Hinckley told Judge Parker in a letter in July that he was considering dismissing two attorneys who represented him during his trial. The lawyers are expected to be present at today's hearing. Judge Parker has not indicated whether he will allow Hinckley to represent himself.
Hinckley, who shot and wounded President Reagan and three other men on March 31, 1981, has been confined at St. Elizabeths since June 1982 after a jury found him innocent by reason of insanity.
Evidence of improvement in Hinckley's condition raises a sensitive issue because, under D.C. law, he is entitled to petition Judge Parker every six months for his release. No such request is pending and the question of Hinckley's possible release is not expected to be a direct issue in today's hearing.
During a hearing before Parker in July, courtroom observers said Hinckley talked more coherently and appeared to be more in command of himself than during his 2-month-long trial, which was marked by erratic behavior.
Under previous restrictions, hospital personnel screened Hinckley's incoming and outgoing mail and were permitted to censor it, according to the court papers.
In an affidavit, Hinckley's psychiatrist, Dr. Joan A. Turkus, said the recommendation to lift the restriction was "based, in part, on Mr. Hinckley's agreement to continue, voluntarily, to show his correspondence with the media to myself . . . prior to sending it."
She said Hinckley also agreed "to share with us any incoming mail of a threatening or dangerous nature."
Turkus said the hospital review board decided to keep a log of the names and addresses of persons Hinckley corresponds with "in order to monitor the situation for the first three months after the restrictions are removed."
She recommended against removing other restrictions on Hinckley.
In the court papers, prosecutors said they oppose Hinckley's motion to represent himself because he has been judged mentally ill. Defendants who exhibit "disruptive behavior" also may be denied the right to act as their own lawyer, the prosecutors argued.
"This court is well aware of Mr. Hinckley's history in this regard," the prosecutors said.

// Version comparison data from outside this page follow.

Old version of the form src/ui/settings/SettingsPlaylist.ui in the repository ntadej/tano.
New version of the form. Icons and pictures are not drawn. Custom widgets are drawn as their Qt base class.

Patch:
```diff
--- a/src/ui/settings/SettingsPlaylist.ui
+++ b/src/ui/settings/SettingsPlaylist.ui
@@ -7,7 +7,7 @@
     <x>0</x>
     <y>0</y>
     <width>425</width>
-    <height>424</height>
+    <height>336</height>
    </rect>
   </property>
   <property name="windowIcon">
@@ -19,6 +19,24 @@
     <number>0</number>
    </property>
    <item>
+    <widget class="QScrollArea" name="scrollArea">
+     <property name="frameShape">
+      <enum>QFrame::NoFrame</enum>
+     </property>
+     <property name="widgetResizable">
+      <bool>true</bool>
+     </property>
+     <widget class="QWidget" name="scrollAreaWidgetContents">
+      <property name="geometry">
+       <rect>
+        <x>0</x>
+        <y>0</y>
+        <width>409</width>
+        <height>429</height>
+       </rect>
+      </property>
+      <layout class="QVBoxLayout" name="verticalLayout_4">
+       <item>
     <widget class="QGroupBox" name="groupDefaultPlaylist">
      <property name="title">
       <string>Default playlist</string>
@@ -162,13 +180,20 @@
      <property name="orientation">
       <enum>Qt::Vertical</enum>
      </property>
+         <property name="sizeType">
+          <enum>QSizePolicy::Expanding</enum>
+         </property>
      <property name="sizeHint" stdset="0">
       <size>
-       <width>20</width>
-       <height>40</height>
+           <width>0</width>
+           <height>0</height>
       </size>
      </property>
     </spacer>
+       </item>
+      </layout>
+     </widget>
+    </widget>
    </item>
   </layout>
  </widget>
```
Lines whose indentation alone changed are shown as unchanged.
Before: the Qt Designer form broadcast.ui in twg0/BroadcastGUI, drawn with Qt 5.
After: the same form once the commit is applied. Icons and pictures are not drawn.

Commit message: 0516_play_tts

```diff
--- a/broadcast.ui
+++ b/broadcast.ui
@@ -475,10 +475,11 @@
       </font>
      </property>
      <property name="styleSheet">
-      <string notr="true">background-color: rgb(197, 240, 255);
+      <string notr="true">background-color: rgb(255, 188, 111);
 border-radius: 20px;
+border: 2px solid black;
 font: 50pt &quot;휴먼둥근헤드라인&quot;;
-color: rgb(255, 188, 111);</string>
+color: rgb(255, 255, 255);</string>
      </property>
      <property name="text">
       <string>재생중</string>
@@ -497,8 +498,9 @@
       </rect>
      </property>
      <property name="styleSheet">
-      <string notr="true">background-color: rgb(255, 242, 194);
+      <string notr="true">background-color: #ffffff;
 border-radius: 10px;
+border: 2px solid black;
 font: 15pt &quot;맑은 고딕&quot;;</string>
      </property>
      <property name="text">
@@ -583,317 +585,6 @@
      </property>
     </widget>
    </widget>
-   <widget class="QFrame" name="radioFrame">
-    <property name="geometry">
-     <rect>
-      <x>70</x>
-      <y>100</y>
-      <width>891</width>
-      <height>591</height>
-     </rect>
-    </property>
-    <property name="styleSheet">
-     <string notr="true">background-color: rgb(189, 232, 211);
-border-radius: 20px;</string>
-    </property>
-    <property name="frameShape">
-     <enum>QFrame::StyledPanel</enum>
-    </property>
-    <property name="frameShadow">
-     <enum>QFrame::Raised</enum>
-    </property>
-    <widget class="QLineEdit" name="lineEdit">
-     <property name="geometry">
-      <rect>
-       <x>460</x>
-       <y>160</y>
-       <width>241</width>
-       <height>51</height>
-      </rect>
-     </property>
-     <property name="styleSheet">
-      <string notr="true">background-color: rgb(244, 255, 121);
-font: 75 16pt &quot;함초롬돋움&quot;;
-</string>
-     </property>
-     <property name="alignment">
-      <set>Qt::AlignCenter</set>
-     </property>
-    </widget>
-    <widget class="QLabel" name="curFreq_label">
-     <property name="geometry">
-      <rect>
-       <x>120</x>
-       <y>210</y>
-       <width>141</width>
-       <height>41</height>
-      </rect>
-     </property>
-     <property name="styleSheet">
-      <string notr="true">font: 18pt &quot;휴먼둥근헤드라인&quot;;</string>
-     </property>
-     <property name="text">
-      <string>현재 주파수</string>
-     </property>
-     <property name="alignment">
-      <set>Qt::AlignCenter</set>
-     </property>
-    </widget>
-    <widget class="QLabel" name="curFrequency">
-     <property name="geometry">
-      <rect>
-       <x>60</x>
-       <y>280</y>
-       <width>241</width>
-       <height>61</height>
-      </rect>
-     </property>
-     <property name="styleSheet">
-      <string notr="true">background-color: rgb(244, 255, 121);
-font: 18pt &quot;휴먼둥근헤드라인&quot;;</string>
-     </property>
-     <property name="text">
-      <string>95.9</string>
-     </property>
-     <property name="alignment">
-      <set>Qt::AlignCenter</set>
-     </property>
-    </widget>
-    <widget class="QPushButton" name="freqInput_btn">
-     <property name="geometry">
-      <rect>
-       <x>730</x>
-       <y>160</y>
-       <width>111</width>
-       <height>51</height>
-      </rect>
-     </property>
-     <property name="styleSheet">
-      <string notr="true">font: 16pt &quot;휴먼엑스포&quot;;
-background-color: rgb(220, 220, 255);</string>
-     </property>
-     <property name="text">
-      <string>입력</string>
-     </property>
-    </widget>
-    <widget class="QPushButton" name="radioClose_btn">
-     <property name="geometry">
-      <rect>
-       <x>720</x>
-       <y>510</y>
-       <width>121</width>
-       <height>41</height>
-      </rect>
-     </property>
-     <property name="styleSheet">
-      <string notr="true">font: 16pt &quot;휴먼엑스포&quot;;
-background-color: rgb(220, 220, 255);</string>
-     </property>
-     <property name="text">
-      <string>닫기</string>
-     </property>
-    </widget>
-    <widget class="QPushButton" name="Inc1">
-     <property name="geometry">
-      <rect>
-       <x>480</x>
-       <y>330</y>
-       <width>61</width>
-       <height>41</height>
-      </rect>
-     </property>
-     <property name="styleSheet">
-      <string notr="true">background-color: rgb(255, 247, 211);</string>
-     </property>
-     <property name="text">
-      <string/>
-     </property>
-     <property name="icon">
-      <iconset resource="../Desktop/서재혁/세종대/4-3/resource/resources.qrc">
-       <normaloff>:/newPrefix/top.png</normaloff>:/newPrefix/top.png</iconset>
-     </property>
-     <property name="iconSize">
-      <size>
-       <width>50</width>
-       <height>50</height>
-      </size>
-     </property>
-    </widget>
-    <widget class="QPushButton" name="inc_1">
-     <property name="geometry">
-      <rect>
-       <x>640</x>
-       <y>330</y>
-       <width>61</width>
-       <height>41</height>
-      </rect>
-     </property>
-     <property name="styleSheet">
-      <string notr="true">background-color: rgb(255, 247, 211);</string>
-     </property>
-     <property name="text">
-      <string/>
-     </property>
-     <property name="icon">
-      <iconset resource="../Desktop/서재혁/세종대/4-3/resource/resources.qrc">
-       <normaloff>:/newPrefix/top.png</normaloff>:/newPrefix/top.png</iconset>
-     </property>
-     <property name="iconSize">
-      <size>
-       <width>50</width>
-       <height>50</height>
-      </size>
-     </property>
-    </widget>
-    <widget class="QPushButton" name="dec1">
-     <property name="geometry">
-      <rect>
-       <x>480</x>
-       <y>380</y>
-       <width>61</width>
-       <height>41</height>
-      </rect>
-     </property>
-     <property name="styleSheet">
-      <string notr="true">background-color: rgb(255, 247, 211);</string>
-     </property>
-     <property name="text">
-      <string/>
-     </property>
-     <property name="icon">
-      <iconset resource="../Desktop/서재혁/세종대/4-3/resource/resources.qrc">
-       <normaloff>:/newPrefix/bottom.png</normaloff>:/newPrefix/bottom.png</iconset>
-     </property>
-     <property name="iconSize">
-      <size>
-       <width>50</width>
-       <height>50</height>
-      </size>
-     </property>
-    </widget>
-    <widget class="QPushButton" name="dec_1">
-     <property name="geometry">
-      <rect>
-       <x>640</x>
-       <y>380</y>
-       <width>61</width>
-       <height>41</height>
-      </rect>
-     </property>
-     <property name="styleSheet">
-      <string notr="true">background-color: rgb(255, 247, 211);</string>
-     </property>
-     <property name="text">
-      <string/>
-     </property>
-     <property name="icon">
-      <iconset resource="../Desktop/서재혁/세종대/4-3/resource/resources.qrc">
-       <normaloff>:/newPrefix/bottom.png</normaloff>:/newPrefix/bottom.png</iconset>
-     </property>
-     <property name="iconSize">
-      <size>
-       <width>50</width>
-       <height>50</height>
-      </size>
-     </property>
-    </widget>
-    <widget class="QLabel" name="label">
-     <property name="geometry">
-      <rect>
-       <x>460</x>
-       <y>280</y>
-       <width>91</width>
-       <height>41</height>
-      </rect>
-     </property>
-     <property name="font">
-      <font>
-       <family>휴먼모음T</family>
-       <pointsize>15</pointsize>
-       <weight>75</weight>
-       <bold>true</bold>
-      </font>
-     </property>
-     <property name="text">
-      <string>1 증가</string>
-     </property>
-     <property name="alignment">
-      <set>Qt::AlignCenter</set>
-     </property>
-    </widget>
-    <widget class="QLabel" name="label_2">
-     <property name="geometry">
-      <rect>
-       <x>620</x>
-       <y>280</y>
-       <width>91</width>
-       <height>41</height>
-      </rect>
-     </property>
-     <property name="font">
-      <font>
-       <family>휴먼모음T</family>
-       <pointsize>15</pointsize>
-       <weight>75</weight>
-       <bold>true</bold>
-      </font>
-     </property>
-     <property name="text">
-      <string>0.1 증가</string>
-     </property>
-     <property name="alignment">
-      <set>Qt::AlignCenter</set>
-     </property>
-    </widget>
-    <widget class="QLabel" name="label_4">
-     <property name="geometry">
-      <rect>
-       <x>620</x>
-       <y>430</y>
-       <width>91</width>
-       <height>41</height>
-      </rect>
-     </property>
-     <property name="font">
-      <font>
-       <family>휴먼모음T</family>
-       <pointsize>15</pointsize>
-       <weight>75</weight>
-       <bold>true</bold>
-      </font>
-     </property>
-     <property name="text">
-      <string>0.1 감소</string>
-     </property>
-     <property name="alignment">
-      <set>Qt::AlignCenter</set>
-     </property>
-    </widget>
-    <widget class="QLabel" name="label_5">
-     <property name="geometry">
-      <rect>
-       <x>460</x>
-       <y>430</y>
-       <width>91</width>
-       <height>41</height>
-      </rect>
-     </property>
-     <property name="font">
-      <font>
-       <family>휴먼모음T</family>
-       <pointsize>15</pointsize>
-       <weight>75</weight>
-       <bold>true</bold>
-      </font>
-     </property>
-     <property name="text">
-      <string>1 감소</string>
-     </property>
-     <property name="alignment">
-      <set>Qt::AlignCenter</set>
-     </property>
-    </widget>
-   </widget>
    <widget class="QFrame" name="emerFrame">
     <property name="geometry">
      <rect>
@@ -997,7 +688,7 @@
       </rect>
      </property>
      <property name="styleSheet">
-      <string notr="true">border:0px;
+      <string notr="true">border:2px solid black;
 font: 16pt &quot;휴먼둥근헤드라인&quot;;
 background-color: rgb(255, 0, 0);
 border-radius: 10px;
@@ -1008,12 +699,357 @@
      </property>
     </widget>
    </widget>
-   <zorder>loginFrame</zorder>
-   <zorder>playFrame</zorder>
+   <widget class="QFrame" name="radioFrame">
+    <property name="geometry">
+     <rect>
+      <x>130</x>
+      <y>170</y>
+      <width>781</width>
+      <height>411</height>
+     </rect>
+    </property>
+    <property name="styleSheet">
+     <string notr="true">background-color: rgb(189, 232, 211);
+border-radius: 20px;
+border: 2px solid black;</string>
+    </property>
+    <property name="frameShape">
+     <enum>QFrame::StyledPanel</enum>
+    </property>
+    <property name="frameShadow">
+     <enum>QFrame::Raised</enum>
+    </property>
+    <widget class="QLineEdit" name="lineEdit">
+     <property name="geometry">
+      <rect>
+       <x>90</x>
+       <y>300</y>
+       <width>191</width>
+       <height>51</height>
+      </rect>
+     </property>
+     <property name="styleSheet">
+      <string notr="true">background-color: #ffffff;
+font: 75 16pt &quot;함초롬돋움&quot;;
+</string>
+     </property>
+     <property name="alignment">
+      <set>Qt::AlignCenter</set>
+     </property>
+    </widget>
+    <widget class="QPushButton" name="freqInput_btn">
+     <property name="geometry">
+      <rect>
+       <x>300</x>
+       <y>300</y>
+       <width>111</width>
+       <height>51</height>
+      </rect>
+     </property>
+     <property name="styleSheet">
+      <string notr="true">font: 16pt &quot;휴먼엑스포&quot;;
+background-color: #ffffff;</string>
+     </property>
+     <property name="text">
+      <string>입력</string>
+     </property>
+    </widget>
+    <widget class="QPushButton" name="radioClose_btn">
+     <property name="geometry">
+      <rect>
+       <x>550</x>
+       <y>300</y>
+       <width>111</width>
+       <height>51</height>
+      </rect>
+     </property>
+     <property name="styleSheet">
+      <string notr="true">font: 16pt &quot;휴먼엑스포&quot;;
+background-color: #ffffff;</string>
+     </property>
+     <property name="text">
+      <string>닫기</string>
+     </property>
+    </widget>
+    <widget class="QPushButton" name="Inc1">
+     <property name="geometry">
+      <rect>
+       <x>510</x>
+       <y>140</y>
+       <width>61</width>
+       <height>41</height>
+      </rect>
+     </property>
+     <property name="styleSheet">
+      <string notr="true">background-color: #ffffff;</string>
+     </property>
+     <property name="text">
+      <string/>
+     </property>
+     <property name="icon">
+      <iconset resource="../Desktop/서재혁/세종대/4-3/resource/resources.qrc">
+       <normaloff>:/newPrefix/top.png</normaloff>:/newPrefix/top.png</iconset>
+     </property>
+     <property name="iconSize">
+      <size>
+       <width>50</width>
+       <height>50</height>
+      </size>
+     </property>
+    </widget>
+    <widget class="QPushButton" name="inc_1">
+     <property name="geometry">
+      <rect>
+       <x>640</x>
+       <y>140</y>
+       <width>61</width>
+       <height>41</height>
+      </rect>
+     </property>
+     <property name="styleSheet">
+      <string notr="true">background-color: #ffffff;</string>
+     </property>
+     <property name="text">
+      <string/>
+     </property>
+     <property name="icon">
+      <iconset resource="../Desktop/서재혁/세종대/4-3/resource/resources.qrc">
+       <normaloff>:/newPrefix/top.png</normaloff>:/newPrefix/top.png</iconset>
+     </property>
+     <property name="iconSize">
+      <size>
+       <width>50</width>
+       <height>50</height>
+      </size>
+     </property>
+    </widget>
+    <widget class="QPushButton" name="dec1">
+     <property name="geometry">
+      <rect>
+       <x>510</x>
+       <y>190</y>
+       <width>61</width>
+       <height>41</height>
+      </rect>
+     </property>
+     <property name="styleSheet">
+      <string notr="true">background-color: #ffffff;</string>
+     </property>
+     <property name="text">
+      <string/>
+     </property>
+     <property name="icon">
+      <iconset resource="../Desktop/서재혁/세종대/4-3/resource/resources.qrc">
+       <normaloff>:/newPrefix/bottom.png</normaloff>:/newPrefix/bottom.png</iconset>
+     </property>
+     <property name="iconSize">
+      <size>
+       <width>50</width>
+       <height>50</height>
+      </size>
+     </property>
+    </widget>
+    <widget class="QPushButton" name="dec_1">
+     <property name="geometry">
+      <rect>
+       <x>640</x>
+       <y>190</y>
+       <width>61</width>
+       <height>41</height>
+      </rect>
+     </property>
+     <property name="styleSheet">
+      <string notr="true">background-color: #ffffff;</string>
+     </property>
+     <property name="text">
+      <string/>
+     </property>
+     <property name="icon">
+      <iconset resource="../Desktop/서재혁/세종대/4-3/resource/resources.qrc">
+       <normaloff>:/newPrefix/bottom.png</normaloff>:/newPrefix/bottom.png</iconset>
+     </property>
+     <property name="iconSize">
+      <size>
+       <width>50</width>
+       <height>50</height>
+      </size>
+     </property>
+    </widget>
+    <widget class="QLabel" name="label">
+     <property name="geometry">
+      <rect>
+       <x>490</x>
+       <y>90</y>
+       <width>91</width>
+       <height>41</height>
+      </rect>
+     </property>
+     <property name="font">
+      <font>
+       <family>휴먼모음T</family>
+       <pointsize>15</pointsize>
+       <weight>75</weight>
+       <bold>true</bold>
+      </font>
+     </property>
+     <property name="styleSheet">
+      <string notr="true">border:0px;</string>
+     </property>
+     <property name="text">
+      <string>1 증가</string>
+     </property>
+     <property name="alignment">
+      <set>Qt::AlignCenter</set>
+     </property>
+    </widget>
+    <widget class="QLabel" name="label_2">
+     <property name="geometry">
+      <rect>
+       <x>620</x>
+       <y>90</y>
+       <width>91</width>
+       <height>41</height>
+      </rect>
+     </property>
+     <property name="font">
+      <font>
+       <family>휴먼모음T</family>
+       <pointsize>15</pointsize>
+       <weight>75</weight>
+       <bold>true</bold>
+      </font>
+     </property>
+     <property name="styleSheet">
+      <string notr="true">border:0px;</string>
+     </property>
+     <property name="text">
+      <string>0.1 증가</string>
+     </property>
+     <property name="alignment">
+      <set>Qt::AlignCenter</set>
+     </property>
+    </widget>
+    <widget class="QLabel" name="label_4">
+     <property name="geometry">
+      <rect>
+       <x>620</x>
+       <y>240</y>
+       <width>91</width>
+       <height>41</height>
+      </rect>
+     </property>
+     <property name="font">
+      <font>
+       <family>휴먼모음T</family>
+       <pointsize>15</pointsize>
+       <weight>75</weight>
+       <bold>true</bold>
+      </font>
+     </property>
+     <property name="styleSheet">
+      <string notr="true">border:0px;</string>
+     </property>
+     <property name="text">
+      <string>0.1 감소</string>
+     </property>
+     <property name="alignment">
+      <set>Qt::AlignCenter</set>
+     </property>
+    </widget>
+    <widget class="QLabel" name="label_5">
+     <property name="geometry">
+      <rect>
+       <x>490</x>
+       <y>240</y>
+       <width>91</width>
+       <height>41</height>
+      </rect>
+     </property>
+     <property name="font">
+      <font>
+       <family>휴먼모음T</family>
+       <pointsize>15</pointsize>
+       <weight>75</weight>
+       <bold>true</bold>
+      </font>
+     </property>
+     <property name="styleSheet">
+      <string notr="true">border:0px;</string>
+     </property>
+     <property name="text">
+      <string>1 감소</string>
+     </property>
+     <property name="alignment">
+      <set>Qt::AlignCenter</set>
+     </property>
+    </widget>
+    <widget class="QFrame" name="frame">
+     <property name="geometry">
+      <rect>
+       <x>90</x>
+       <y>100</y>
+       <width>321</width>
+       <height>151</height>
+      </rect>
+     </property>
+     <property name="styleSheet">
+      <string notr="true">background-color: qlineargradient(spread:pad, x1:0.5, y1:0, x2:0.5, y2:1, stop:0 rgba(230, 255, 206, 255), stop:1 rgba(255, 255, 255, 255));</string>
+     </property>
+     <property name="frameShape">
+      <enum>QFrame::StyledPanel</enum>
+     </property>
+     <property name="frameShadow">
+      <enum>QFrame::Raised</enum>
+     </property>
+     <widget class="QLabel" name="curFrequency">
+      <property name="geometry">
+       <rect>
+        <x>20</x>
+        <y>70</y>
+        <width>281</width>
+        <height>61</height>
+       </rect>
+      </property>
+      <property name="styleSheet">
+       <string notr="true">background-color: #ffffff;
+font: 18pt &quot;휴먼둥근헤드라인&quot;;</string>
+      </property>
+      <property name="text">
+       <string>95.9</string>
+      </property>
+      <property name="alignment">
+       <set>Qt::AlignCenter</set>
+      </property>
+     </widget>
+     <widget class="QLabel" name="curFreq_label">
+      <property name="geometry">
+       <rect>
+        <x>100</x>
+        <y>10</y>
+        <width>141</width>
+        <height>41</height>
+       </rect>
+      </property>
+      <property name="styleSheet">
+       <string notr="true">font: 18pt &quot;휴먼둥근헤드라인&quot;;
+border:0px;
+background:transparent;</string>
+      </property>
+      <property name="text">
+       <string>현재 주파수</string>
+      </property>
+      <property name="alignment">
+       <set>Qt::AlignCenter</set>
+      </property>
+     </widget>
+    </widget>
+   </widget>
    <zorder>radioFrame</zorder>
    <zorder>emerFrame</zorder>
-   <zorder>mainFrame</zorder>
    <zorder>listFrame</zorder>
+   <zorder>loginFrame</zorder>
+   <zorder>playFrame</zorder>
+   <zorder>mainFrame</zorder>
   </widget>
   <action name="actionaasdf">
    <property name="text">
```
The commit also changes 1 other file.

The government lawyers also contend that Parker lacks the power to ease restrictions on Hinckley because such limitations are matters of internal hospital policy.